• Work instruction: Line tally for the word "無顯著即時新聞催化劑": count the lines below that contain it and reply with the number alone.

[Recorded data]
[Start of Attachment]

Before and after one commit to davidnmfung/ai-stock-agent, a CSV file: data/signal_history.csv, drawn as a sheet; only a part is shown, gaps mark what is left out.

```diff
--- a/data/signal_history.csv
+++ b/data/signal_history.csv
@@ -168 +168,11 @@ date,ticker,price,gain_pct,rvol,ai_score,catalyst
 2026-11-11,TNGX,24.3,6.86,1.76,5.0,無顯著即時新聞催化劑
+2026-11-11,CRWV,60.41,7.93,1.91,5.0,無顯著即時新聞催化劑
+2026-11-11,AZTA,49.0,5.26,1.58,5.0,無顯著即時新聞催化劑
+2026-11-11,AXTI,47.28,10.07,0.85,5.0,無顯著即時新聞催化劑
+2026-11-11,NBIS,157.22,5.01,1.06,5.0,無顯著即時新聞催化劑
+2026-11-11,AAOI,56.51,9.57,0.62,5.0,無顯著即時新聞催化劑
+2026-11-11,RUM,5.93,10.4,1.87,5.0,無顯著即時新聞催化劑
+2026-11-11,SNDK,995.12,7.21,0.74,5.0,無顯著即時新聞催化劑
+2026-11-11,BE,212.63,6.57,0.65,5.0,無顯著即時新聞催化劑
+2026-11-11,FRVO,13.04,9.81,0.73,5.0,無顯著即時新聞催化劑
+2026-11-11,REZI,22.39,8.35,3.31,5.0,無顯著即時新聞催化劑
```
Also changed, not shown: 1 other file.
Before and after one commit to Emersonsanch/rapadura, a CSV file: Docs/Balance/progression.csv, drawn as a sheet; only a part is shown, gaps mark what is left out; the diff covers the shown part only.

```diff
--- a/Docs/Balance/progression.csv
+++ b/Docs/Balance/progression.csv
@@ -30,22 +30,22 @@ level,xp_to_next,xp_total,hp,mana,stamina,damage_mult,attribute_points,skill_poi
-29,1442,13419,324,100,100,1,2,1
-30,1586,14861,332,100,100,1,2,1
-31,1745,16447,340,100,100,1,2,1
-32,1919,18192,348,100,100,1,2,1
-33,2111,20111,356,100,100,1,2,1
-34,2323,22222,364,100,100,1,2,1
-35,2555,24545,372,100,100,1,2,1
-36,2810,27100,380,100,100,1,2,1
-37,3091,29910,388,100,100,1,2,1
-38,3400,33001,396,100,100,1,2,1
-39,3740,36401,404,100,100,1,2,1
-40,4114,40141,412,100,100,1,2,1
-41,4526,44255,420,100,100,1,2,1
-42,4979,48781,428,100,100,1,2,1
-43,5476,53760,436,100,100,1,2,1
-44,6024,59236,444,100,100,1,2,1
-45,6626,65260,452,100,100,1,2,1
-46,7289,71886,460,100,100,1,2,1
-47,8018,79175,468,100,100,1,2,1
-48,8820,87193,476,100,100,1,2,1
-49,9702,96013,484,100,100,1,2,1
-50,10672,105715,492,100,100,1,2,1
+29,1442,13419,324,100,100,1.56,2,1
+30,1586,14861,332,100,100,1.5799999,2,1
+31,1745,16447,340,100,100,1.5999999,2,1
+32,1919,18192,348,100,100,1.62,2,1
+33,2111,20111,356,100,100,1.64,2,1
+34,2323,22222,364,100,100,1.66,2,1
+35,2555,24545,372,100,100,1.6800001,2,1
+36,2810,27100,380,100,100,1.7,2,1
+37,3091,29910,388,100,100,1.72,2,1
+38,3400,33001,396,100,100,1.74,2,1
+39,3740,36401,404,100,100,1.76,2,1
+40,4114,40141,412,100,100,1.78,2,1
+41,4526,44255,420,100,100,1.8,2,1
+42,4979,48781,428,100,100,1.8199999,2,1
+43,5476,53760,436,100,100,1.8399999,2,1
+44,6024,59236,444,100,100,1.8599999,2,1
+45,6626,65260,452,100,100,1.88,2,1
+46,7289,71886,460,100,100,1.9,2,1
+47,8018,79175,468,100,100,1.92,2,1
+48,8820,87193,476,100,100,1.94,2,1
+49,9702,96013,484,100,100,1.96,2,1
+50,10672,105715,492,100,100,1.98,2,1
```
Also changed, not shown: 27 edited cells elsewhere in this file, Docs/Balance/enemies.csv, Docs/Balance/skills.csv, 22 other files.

[End of Attachment]

• Response for this exercise: 11